Once the core list is done, post the list somewhere that is visible to everyone in the house. I keep my current list on the refrigerator. This way, when making the weekly shopping list you can pull from the master menu what you want to prepare each week. Although for the shopper, keeping the list on a smart phone or tablet can make shopping easier, it prevents anyone else in the house from seeing the options. Including kids and spouses in the shopping and food preparation process is empowering and allows kids to learn more about what they are eating and how to prepare it. If you have that meal list and know where to find the recipes, it makes creating the shopping list very fast. Once you have your recipes memorized, making the shopping list becomes faster each time you do it. It will require a bit of extra effort at the start, but once the initial steps are completed, it makes shopping nearly effortless.
It is now time to make your shopping list. Here’s a tip: keep a notepad or some paper and a pen on the refrigerator or pantry. When you notice you are out of a staple or close to running out of an item, write it on the list. Write down all the ingredients you need for your recipes. You can download and print my list here. If you like to use your smart phone or tablet when you shop, do so. Because I started shopping before the typewriter was extinct, I like the paper and pen method when I shop. I can scratch off an item, if the store is out of the item, I can leave it on the list for the next trip. When I use coupons, I clip them to the list. It keeps the whole trip more organized. Here’s a coupon tip; many stores now have apps that allow you to download the coupons to your smart phone. Save money and trees!
Lastly, I am anticipating some questions.
1. I do not care what you eat. I hope that you eat food that is healthy for you and that you always buy the highest quality that you can afford.
2. It is perfectly fine to repeat meals every week as long as you love them and don’t get sick of them.
3. Don’t get all stressed out about trying new things and techniques, especially if you have little kiddos, lack time, or dislike cooking. If you see a recipe you want to try, go for it! If you like to cook, be adventurous. If you are a food assembler, try new foods now and then.

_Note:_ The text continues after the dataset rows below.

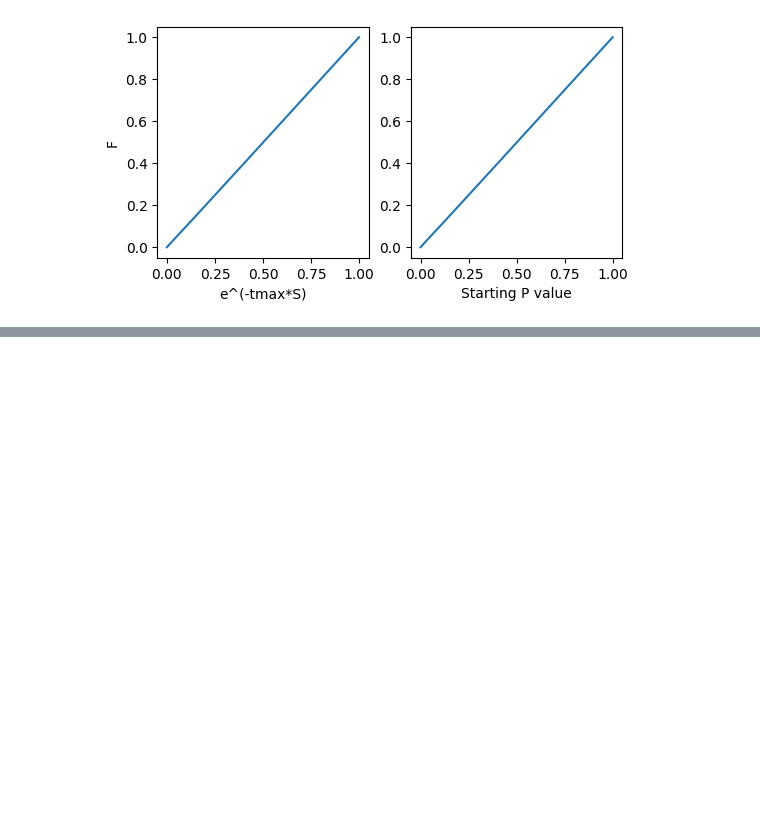
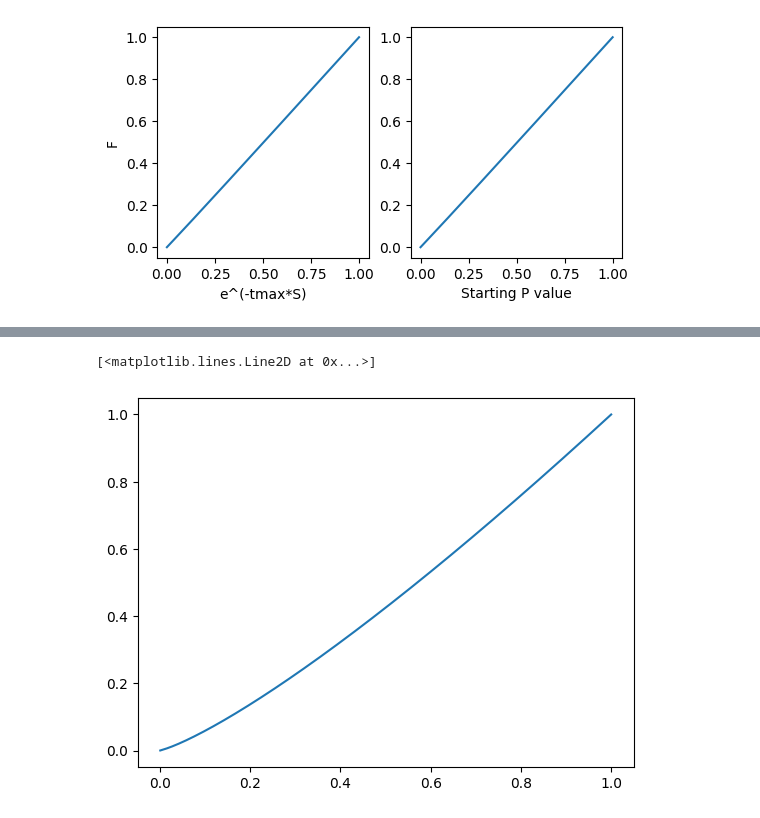
Before and after one commit to advil4rent/frasier, a Jupyter notebook: PDE_new.ipynb, the cells around one changed output, grey strips where cells are left out. Saved outputs shown, nothing was run; the diff lists cells and outputs as text; code cells hidden in the pictures; blank space fills up the shorter version.

```diff
--- a/PDE_new.ipynb
+++ b/PDE_new.ipynb
@@ -133,0 +144,5 @@ ax[1].plot(test[1][-1])
+# %%
+plt.plot(test[0][1],test[1][1])
+# %% [output]
+[<matplotlib.lines.Line2D at 0x...>]
+[figure, added]
```
Also changed, not shown: parts of 5 cells of this notebook.
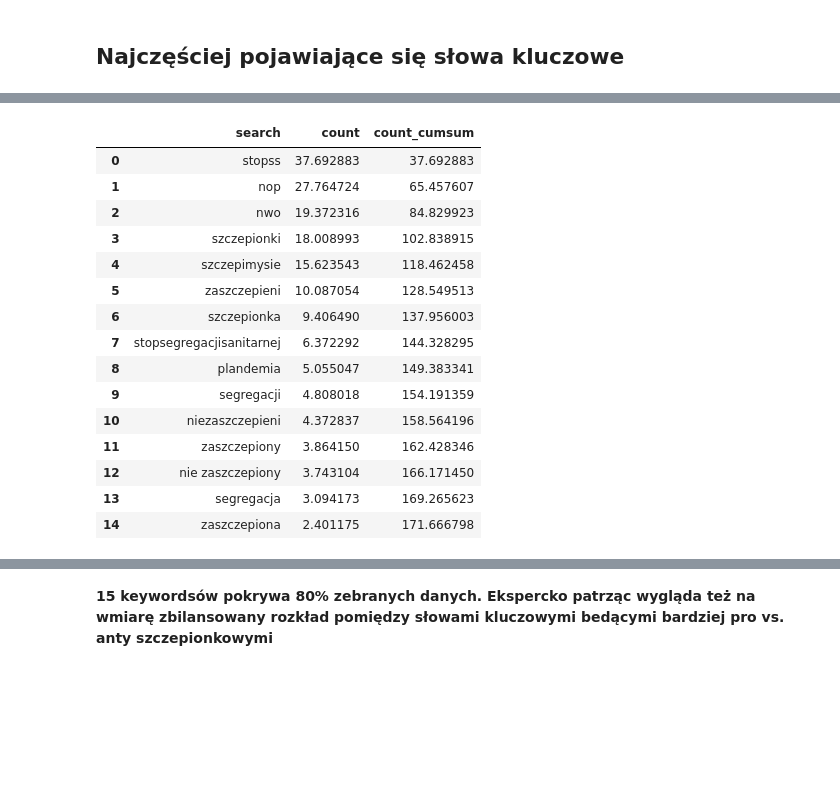
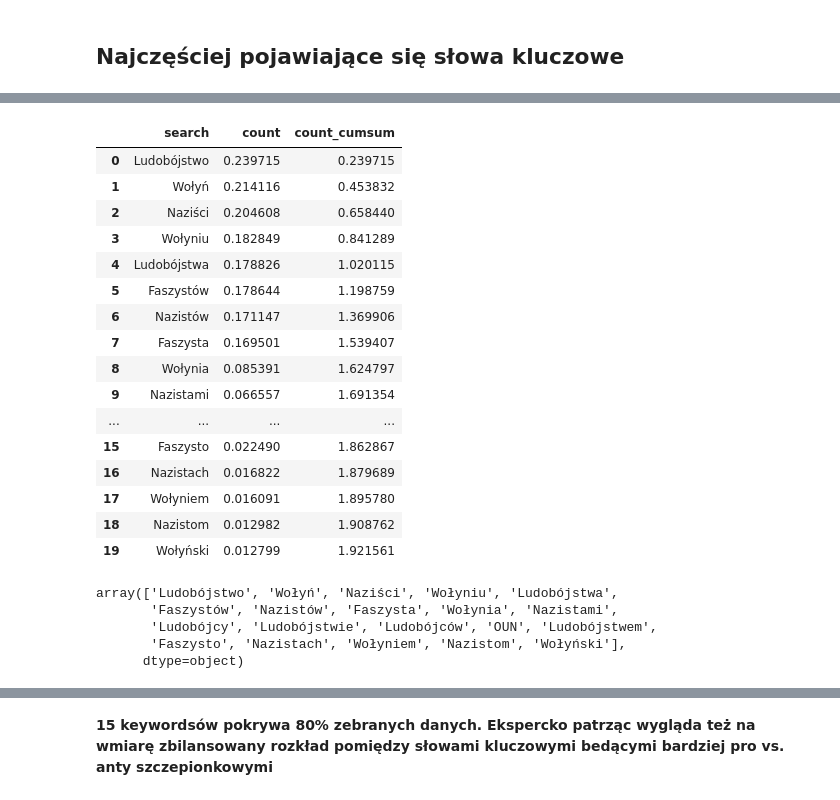
Before and after one commit to Stowarzyszenie-Pravda/pravda_toolkit, a Jupyter notebook: notebooks/twitter-scraper-notebooks/ukraina-bad.ipynb, the cells around one changed output, grey strips where cells are left out. Saved outputs shown, nothing was run; the diff lists cells and outputs as text; code cells hidden in the pictures; blank space fills up the shorter version.

```diff
--- a/notebooks/twitter-scraper-notebooks/ukraina-bad.ipynb
+++ b/notebooks/twitter-scraper-notebooks/ukraina-bad.ipynb
@@ -2,6 +2,10 @@
 import pandas as pd
 import numpy as np
 
+pd.set_option('display.max_colwidth', None)
+pd.set_option('max_columns', None)
+
+
 import seaborn as sns
 import matplotlib.pyplot as plt
 # %%
@@ -51,24 +53,33 @@ data_per['count'] = data_per['id'].apply(lambda x: int(x)/546899*100)
 data_per = data_per.sort_values(by = 'count', ascending = False).drop('id', axis = 1).reset_index(drop = True)
 data_per['count_cumsum'] = data_per['count'].cumsum()
 # %%
-data_per[:15]
+data_per[:20]
 # %% [output]
 |  | search | count | count_cumsum |
-| 0 | stopss | 37.692883 | 37.692883 |
-| 1 | nop | 27.764724 | 65.457607 |
-| 2 | nwo | 19.372316 | 84.829923 |
-| 3 | szczepionki | 18.008993 | 102.838915 |
-| 4 | szczepimysie | 15.623543 | 118.462458 |
-| 5 | zaszczepieni | 10.087054 | 128.549513 |
-| 6 | szczepionka | 9.406490 | 137.956003 |
-| 7 | stopsegregacjisanitarnej | 6.372292 | 144.328295 |
-| 8 | plandemia | 5.055047 | 149.383341 |
-| 9 | segregacji | 4.808018 | 154.191359 |
-| 10 | niezaszczepieni | 4.372837 | 158.564196 |
-| 11 | zaszczepiony | 3.864150 | 162.428346 |
-| 12 | nie zaszczepiony | 3.743104 | 166.171450 |
-| 13 | segregacja | 3.094173 | 169.265623 |
-| 14 | zaszczepiona | 2.401175 | 171.666798 |
+| 0 | Ludobójstwo | 0.239715 | 0.239715 |
+| 1 | Wołyń | 0.214116 | 0.453832 |
+| 2 | Naziści | 0.204608 | 0.658440 |
+| 3 | Wołyniu | 0.182849 | 0.841289 |
+| 4 | Ludobójstwa | 0.178826 | 1.020115 |
+| 5 | Faszystów | 0.178644 | 1.198759 |
+| 6 | Nazistów | 0.171147 | 1.369906 |
+| 7 | Faszysta | 0.169501 | 1.539407 |
+| 8 | Wołynia | 0.085391 | 1.624797 |
+| 9 | Nazistami | 0.066557 | 1.691354 |
+| ... | ... | ... | ... |
+| 15 | Faszysto | 0.022490 | 1.862867 |
+| 16 | Nazistach | 0.016822 | 1.879689 |
+| 17 | Wołyniem | 0.016091 | 1.895780 |
+| 18 | Nazistom | 0.012982 | 1.908762 |
+| 19 | Wołyński | 0.012799 | 1.921561 |
+# %%
+data_per[:20]['search'].values
+# %% [output]
+array(['Ludobójstwo', 'Wołyń', 'Naziści', 'Wołyniu', 'Ludobójstwa',
+       'Faszystów', 'Nazistów', 'Faszysta', 'Wołynia', 'Nazistami',
+       'Ludobójcy', 'Ludobójstwie', 'Ludobójców', 'OUN', 'Ludobójstwem',
+       'Faszysto', 'Nazistach', 'Wołyniem', 'Nazistom', 'Wołyński'],
+      dtype=object)
 # %%
 data[data['search']=='stopss']
 # %% [output]
```
Also changed, not shown: parts of 9 cells of this notebook, 8 other files.
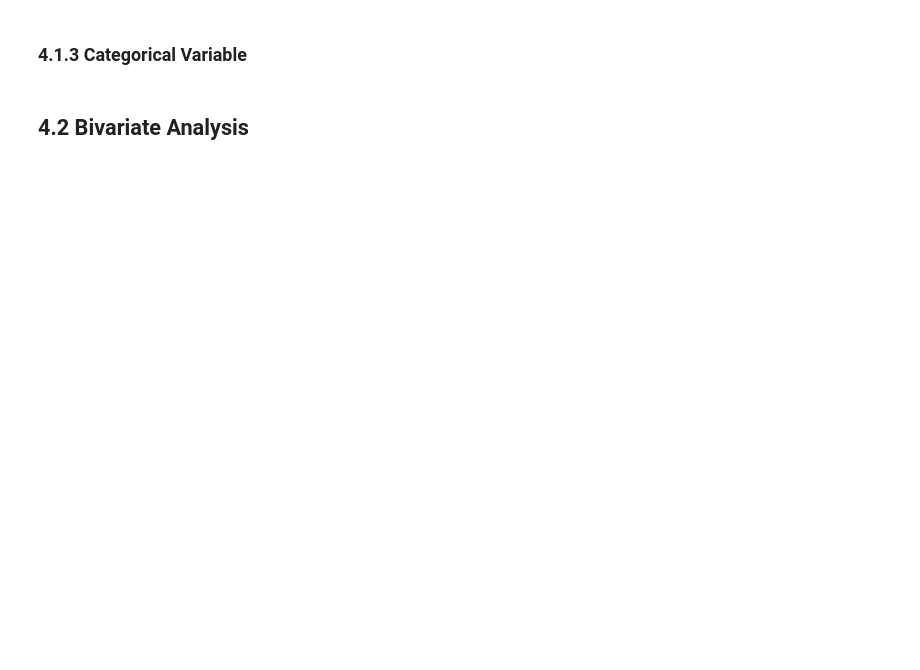
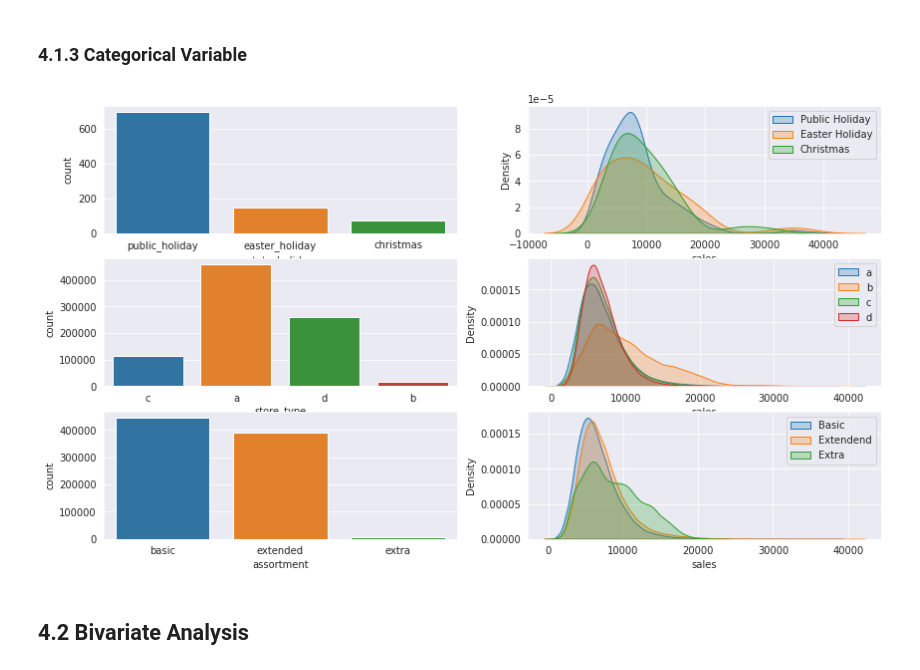
Before and after one commit to MarcosRMG/comunidade_ds_projetos, a Jupyter notebook: notebooks/Previsão de Vendas.ipynb, the cells around one changed output. Cells and saved outputs as stored; diff of their text form; code cells hidden in the pictures; blank space fills up the shorter version.

Commit message:
Data exploratory

```diff
--- a/notebooks/Previsão de Vendas.ipynb
+++ b/notebooks/Previsão de Vendas.ipynb
@@ -407,4 +411,37 @@ df4 = df3.copy()
 # %% [markdown]
 ### 4.1.3 Categorical Variable
+# %%
+# state_holiday
+plt.subplot(3, 2, 1)
+sns.countplot(x='state_holiday', data=df2[df2 != 'regular_day'])
+
+plt.subplot(3, 2, 2)
+sns.kdeplot(data=df2[df2['state_holiday'] == 'public_holiday']['sales'], shade=True, label='Public Holiday')
+sns.kdeplot(data=df2[df2['state_holiday'] == 'easter_holiday']['sales'], shade=True, label='Easter Holiday')
+sns.kdeplot(data=df2[df2['state_holiday'] == 'christmas']['sales'], shade=True, label='Christmas')
+plt.legend()
+
+# store_type
+plt.subplot(3, 2, 3)
+sns.countplot(x='store_type', data=df2)
+
+plt.subplot(3, 2, 4)
+sns.kdeplot(data=df2[df2['store_type'] == 'a']['sales'], shade=True, label='a')
+sns.kdeplot(data=df2[df2['store_type'] == 'b']['sales'], shade=True, label='b')
+sns.kdeplot(data=df2[df2['store_type'] == 'c']['sales'], shade=True, label='c')
+sns.kdeplot(data=df2[df2['store_type'] == 'd']['sales'], shade=True, label='d')
+plt.legend()
+
+#assortment
+plt.subplot(3, 2, 5)
+sns.countplot(x='assortment', data=df2)
+
+plt.subplot(3, 2, 6)
+sns.kdeplot(data=df2[df2['assortment'] == 'basic']['sales'], shade=True, label='Basic')
+sns.kdeplot(data=df2[df2['assortment'] == 'extended']['sales'], shade=True, label='Extendend')
+sns.kdeplot(data=df2[df2['assortment'] == 'extra']['sales'], shade=True, label='Extra')
+plt.legend();
+# %% [output]
+[figure, added]
 # %% [markdown]
 ## 4.2 Bivariate Analysis
```
Also changed, not shown: parts of 27 cells of this notebook.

Most often, cooking at home is a very calming time for me. It is my time to de-stress and enjoy the time I have to prepare a great meal. However, while raising two kids, and working full time, meals were, at times, the most stressful time of the day. I understand the need to stick to a budget. Meals should be more about with whom you share them. Time spent with those you love and care about is the most important factor in sharing food. I’m here to help you make meals easier. Whether you and your family cook together or push the buttons on the microwave together, spending time together makes the meal special.